Routine test is carried in the laboratory to test factors that couldbe exacerbating hypertension. The tests also help to monitor andevaluate organ functions. Common tests include urinalysis to test theprotein level and evaluate kidney function. Creating a test tomonitor the kidney problems and effects of drugs on the kidneys isimportant. Fasting blood test is also done to monitor the level ofglucose especially for diabetic patients. Electrocardiography test isalso done to monitor the rhythm and the heart rate.

Treatment

To treat hypertension thiazide diuretics are used. They act on thekidney helping the body to release water and sodium, thus reducingblood volume. Beta-blockers like acebutolol are used to minimize theworkload of the heart and open the blood vessels. Angiotensin IIreceptor blocker like losartan and candesartan assist in relaxingblood vessels. They act by inhibiting an enzyme that narrows theblood vessels. Other commonly used drugs are calcium channelblockers, renin inhibitors among others.

SpecificTherapies

In some conditions, there would be the use of combinationantihypertensive drug therapy. Two drugs can be used where one isdiuretic, or calcium channel antagonist. It is applied when the levelof systolic pressure is consistently above 15 mmHg and diastole with10 mmHg.

PatientEducation

Even after treatment, patients should change their lifestyles. Theyshould feed healthy and food lows in salts, have physical exerciseregularly, avoid smoking, reduce the amount of alcohol and maintain ahealthy body weight.

Conclusion

Hypertension is a chronic disease and common among most people. Thedisease is common in men than in females. It frequently attackselderly people. The disease is caused by poor lifestyles, taking foodwith a lot of salts, and smoking. Also excessive drinking of alcoholand been overweight cause hypertension. It can is diagnosed in healthfacilities to monitor the causative factor. After diagnosis, it iscontrolled through taking appropriate drug therapy. Hypertension isa risk factor resulting in many deaths in the world.
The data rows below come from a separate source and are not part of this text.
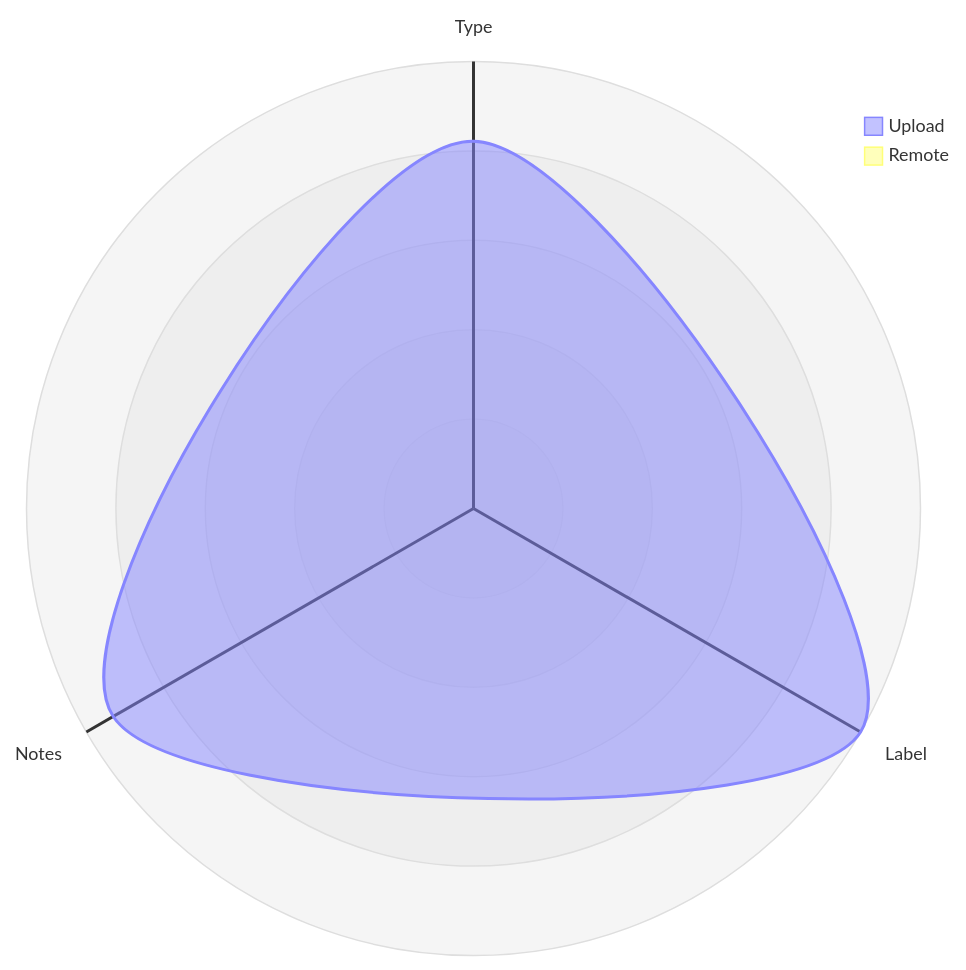
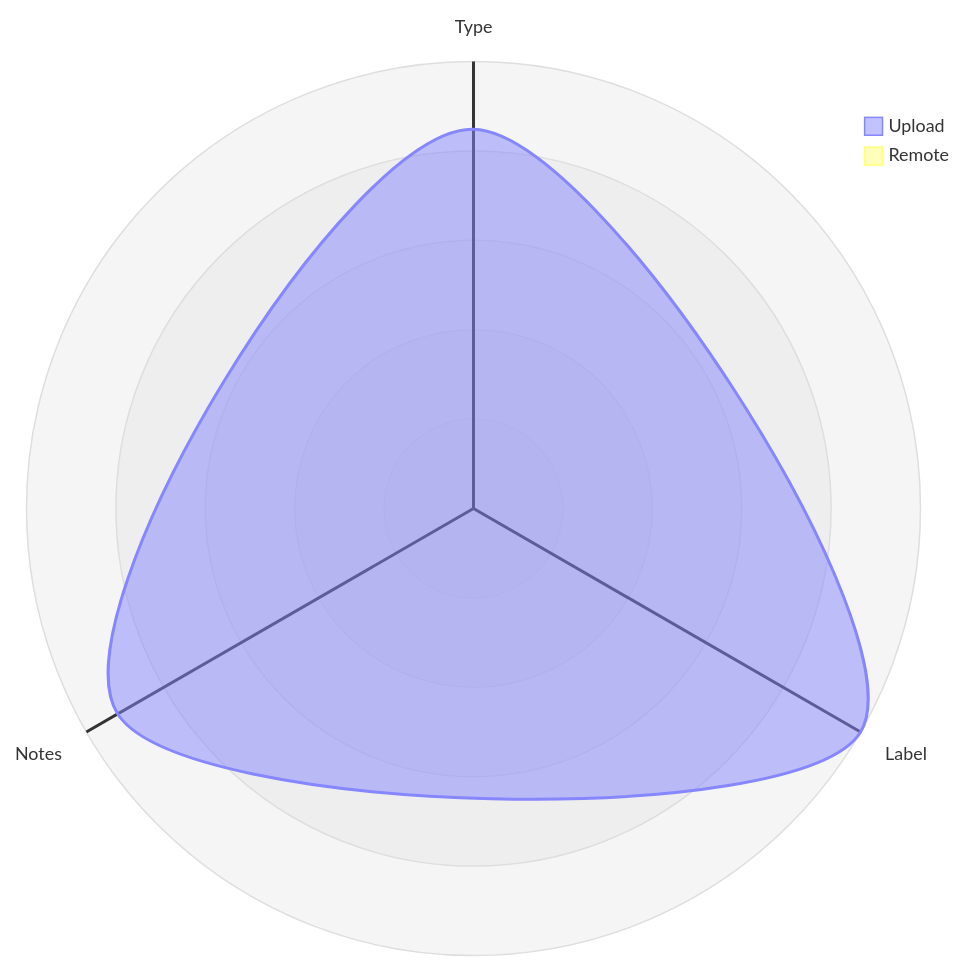
The third of 5 diagrams in datastore_tracker/README.md (open-data/analytics-corporate-reporting), drawn with Mermaid before and after one commit. The commit also changed 6 other files, not shown here.

````diff
--- a/datastore_tracker/README.md
+++ b/datastore_tracker/README.md
@@ -106,12 +106,12 @@
 ```mermaid
 radar-beta
   axis T["Type"], L["Label"], N["Notes"]
-  curve u["Upload"]{0.00083, 0.00101, 0.00094}
+  curve u["Upload"]{0.00084, 0.00099, 0.00091}
   curve r["Remote"]{0, 0, 0}
 
   showLegend true
 
   min 0
   graticule circle
   ticks 5
 ```
````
It is the dutyof everyone to live a healthy lifestyle to prevent incidences ofhypertension. In addition, health personnel and the government shouldconsider having programs to educate the public on better lifestyleand preventive measures of hypertension.

References

Burnier,M., &amp Wuerzner, G. (2015). Pathophysiology of Hypertension.In&nbspPathophysiologyand

Pharmacotherapyof Cardiovascular Disease&nbsp(pp.655-683). Springer International

Publishing.

Croisant,S. (2014). Epidemiologyof asthma: prevalence and burden of disease.

In&nbspHeterogeneityin Asthma&nbsp(pp.17-29). Springer US.

Doeing,D. C., &amp Solway, J. (2013). Airwaysmooth muscle in the pathophysiology and treatment

ofasthma.&nbspJournalof Applied Physiology,&nbsp114(7),834-843.

Gershon,Victor, Guan, Aaron (2012). Pulmonaryfunction testing in the diagnosis of asthma: a

populationstudy.&nbspCHESTJournal,&nbsp141(5),1190-1196.

Hackam,Quinn, Ravani, &amp Rabi, (2013). The2013 Canadian Hypertension Education Program

recommendationsfor blood pressure measurement, diagnosis, assessment of risk,prevention, and treatment of hypertension.&nbspCanadianJournal of Cardiology,&nbsp29(5),528-542.

McGoon,Benza, Escribano-Subias, (2013). Pulmonaryarterial hypertension: epidemiology and

registries.&nbspJournalof the American College of Cardiology,&nbsp62(25),D51-D59.